February 21, 2012
I am surprised that the Towson Times (Feb. 15) would endorse the medical marijuana bill favored by state Del. Dan Morhaim (HB1158) and not endorse the medical marijuana bill (HB1024) favored by Dr. Joshua Sharfstein, secretary of the Maryland Department of Health and Mental Hygiene. Sharfstein has an outstanding record in protecting public health from untoward side effects of drugs and other consumer products, and there is ample reason to believe his stance on medical marijuana is based on similar concerns.
October 19, 2011
The U.S. Preventive Services Task Force, an independent advisory panel, recently recommended that healthy men not be given PSA blood tests to detect prostate cancer. But that won't mean the end of diagnosis and treatment of the disease, the most common cancer and the second most common cause of cancer death in American men. Dr. E. James Wright, associate professor and director of the Division of Reconstructive and Neurological Urology and chief of urology at Johns Hopkins Bayview Medical Center, answers questions about diagnosis and the latest treatments, including measures to mitigate side effects such as incontinence and impotence.

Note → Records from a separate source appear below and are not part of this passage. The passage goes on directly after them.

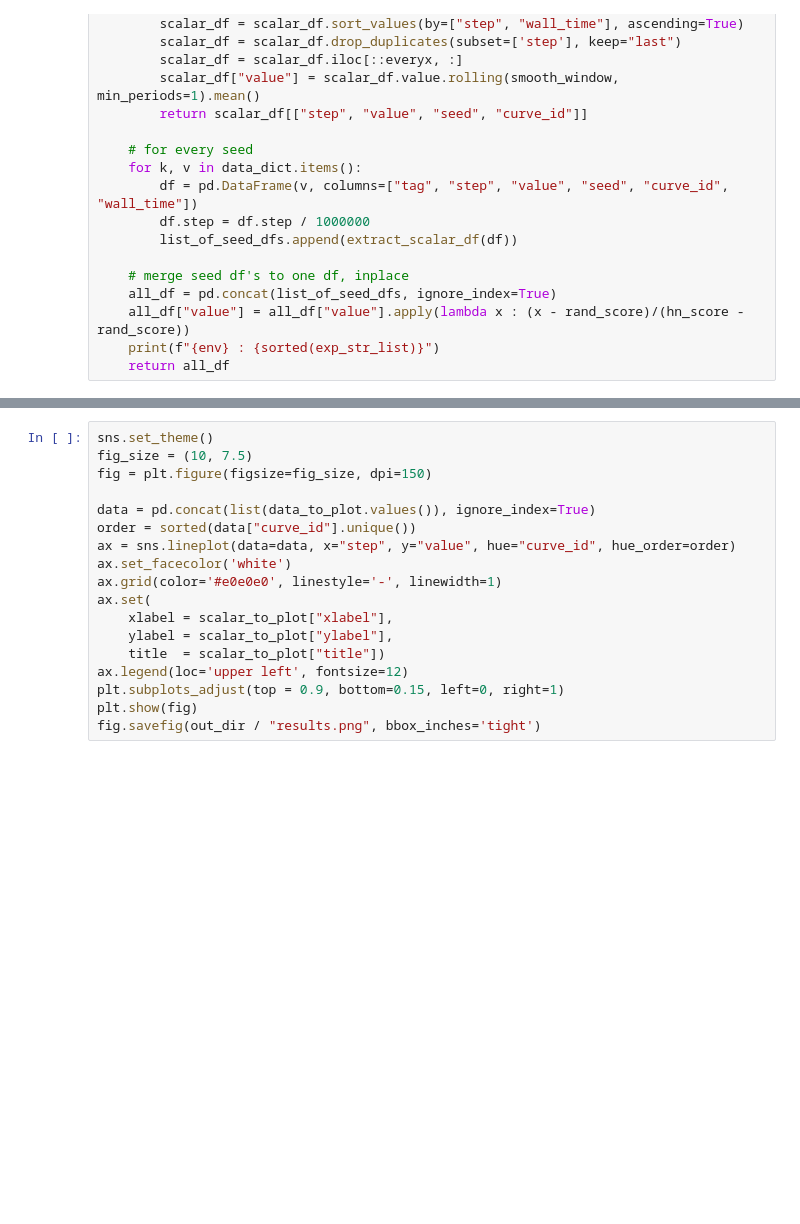
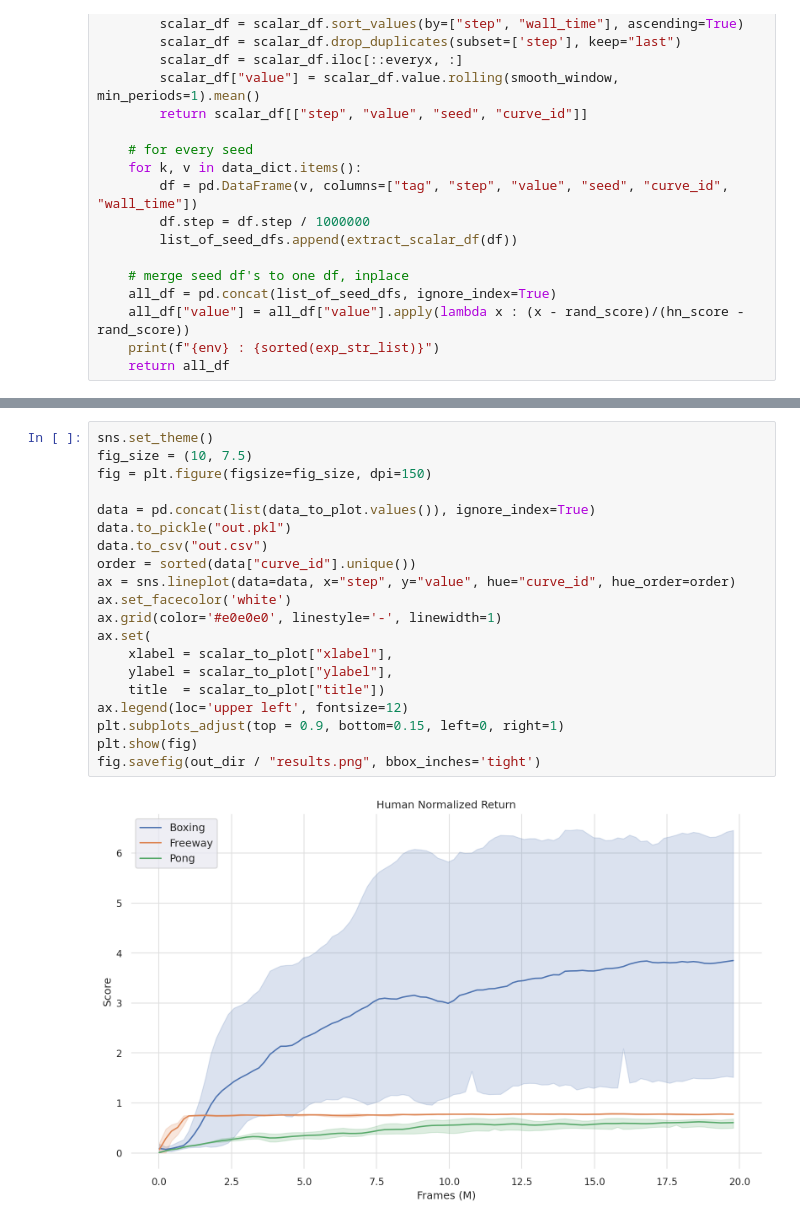
Before and after one commit to k4ntz/OC_Atari, a Jupyter notebook: scripts/agents/visualize.ipynb, the cells around one changed output, grey strips where cells are left out. Cells and saved outputs as stored; diff of their text form; blank space fills up the shorter version.

```diff
--- a/scripts/agents/visualize.ipynb
+++ b/scripts/agents/visualize.ipynb
@@ -138,18 +143,22 @@ for e in envs:
 # %%
 sns.set_theme()
 fig_size = (10, 7.5)
 fig = plt.figure(figsize=fig_size, dpi=150)
 
 data = pd.concat(list(data_to_plot.values()), ignore_index=True)
+data.to_pickle("out.pkl")
+data.to_csv("out.csv")
 order = sorted(data["curve_id"].unique())
 ax = sns.lineplot(data=data, x="step", y="value", hue="curve_id", hue_order=order)
 ax.set_facecolor('white')
 ax.grid(color='#e0e0e0', linestyle='-', linewidth=1)
 ax.set(
     xlabel = scalar_to_plot["xlabel"],
     ylabel = scalar_to_plot["ylabel"],
     title  = scalar_to_plot["title"])
 ax.legend(loc='upper left', fontsize=12)
 plt.subplots_adjust(top = 0.9, bottom=0.15, left=0, right=1)
 plt.show(fig)
 fig.savefig(out_dir / "results.png", bbox_inches='tight')
+# %% [output]
+[figure, added]
```
Also changed, not shown: parts of 1 cell of this notebook, 13 other files.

September 30, 2011
Acupuncture, the traditional Chinese medicine that uses needles for treatment, is increasingly being used with cancer patients. Dr. Ting Bao, an assistant professor at the University of Maryland School of Medicine and faculty at Maryland's Marlene and Stewart Greenebaum Cancer Center and Center for Integrative Medicine, regularly used acupuncture to alleviate pain and treat side effects. Question : How common is it for cancer patients to seek relief using acupuncture? Answer : It is difficult for me to come up with a percentage because there have not been many studies performed to answer this question yet. What I can say is that based on my experience at the University of Maryland Greenebaum Cancer Center, more and more cancer patients are interested in integrating acupuncture into their cancer treatment.

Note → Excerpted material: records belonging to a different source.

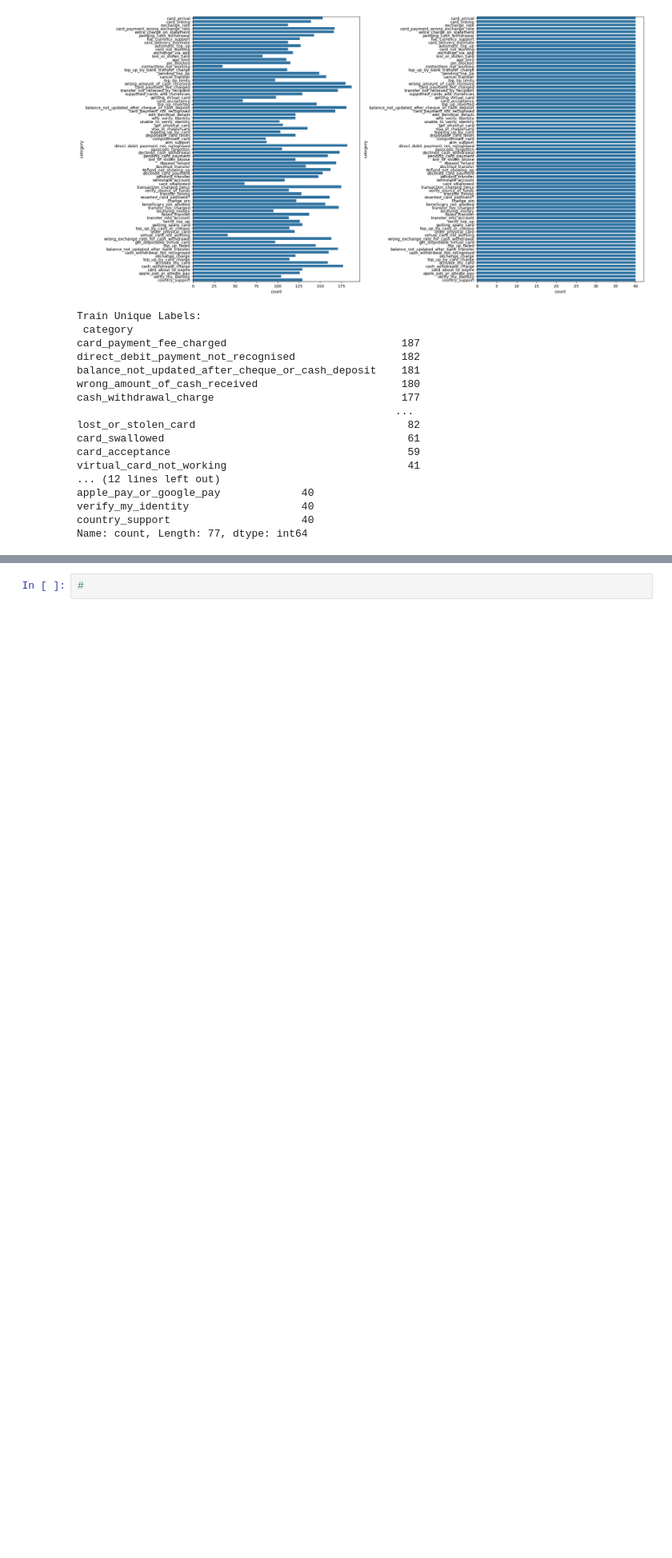
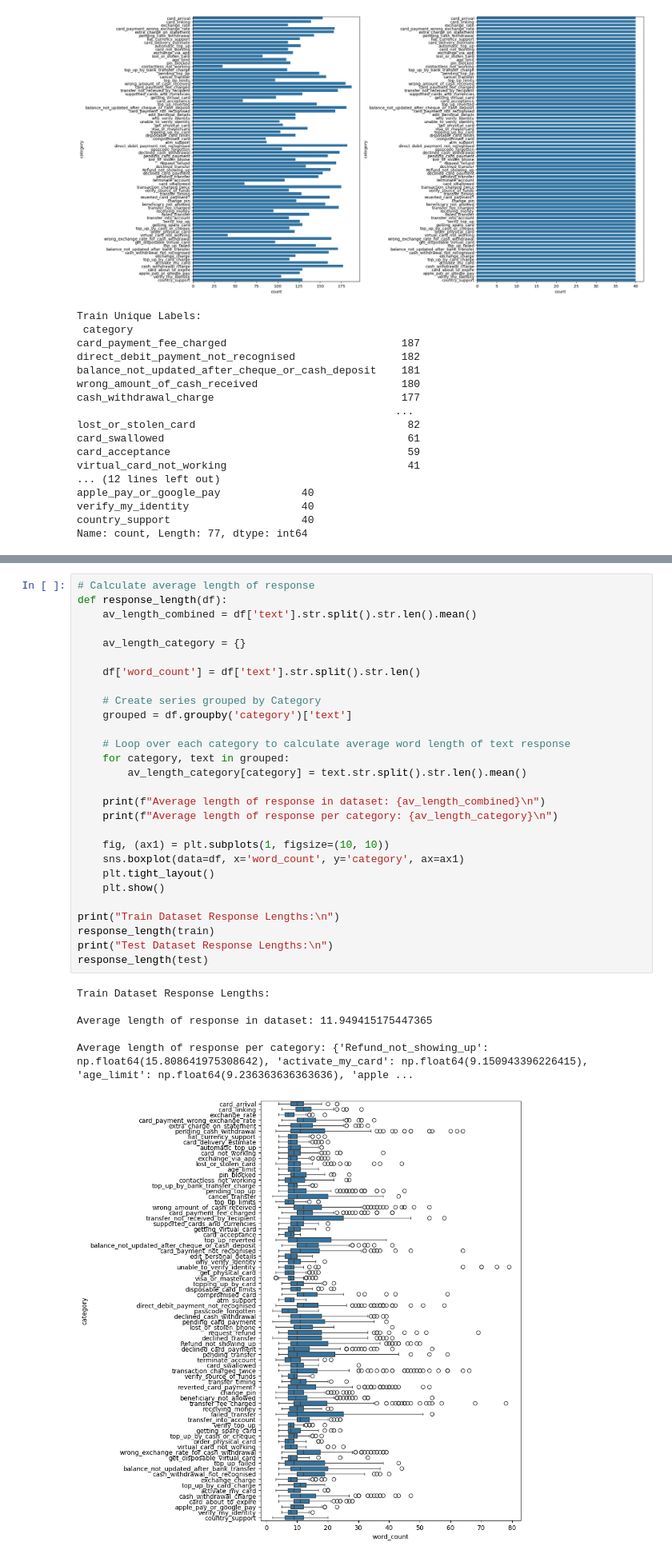
Before and after one commit to alexdimmock95/engineer-neural-networks-portfolio-project, a Jupyter notebook: banking_classification_BERT.ipynb, the cells around one changed output, grey strips where cells are left out. Shown at 80% size. Cells and saved outputs as stored; diff of their text form; blank space fills up the shorter version.

```diff
--- a/banking_classification_BERT.ipynb
+++ b/banking_classification_BERT.ipynb
@@ -168,2 +183,35 @@ count_top_words(test)
 # %%
-#
+# Calculate average length of response
+def response_length(df):
+    av_length_combined = df['text'].str.split().str.len().mean()
+
+    av_length_category = {}
+
+    df['word_count'] = df['text'].str.split().str.len()
+
+    # Create series grouped by Category
+    grouped = df.groupby('category')['text']
+
+    # Loop over each category to calculate average word length of text response
+    for category, text in grouped:
+        av_length_category[category] = text.str.split().str.len().mean()
+
+    print(f"Average length of response in dataset: {av_length_combined}\n")
+    print(f"Average length of response per category: {av_length_category}\n")
+
+    fig, (ax1) = plt.subplots(1, figsize=(10, 10))
+    sns.boxplot(data=df, x='word_count', y='category', ax=ax1)
+    plt.tight_layout()
+    plt.show()
+
+print("Train Dataset Response Lengths:\n")
+response_length(train)
+print("Test Dataset Response Lengths:\n")
+response_length(test)
+# %% [output]
+Train Dataset Response Lengths:
+
+Average length of response in dataset: 11.949415175447365
+
+Average length of response per category: {'Refund_not_showing_up': np.float64(15.808641975308642), 'activate_my_card': np.float64(9.150943396226415), 'age_limit': np.float64(9.236363636363636), 'apple ...
+[figure, added]
```
Also changed, not shown: parts of 5 cells of this notebook, 3 other files.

September 24, 2011
When Malcolm Coley was diagnosed with HIV, he began preparing to die. The Baltimore man, a former heroin user who suspects he contracted the virus by sharing needles, packed his bags and moved to Washington to live his last days closer to family. "I figured the end was near," he says. That was 1988. More than two decades later, Coley, 54, is, in his words, "still hanging around. " He traded drugs long ago for a healthful diet, owns his own home, works for a Baltimore nonprofit and volunteers as an AIDS educator, talking to students and adults about living with HIV. As advances in treatment have turned what was once a virtual death sentence into a livable condition, the HIV/AIDS population is aging.
January 3, 2011
Johns Hopkins University officials said Monday that they will use a $30 million gift from a former student to build a home for a center for personalized medicine, a growing field that uses genetic information to tailor treatments for cancer and other ailments. The gift from John C. Malone, chairman of Liberty Media Corp., is the largest ever made to the Whiting School of Engineering and will help link scientists from many fields in medical research. The center, to be housed on the Homewood campus, will draw on the expertise of scientists around the school, including biomedical and systems engineers, physicians, nurses and public health researchers, Hopkins officials said.
August 18, 2010
I definitely support City Council member Kevin Kamenetz's plan to bring about a law making K2 and chemicals that have similar effects illegal ("Days of 'legal pot' could be numbered in Balto. County," Aug. 17). I think that if marijuana is outlawed, substances that share its effects should be too. They seem as if they are equally dangerous, having the same side effects such as racing heartbeats, headaches, and high blood pressure. If they have that much in common, it is possible that K2 and the like may be every bit as addicting as pot. Finally, the fact that K2 is so readily available is frightening; at least marijuana isn't so easy to get a hold of. The fact that it is in Ocean City is also a great cause of concern, given how many recent graduates go there for senior each year.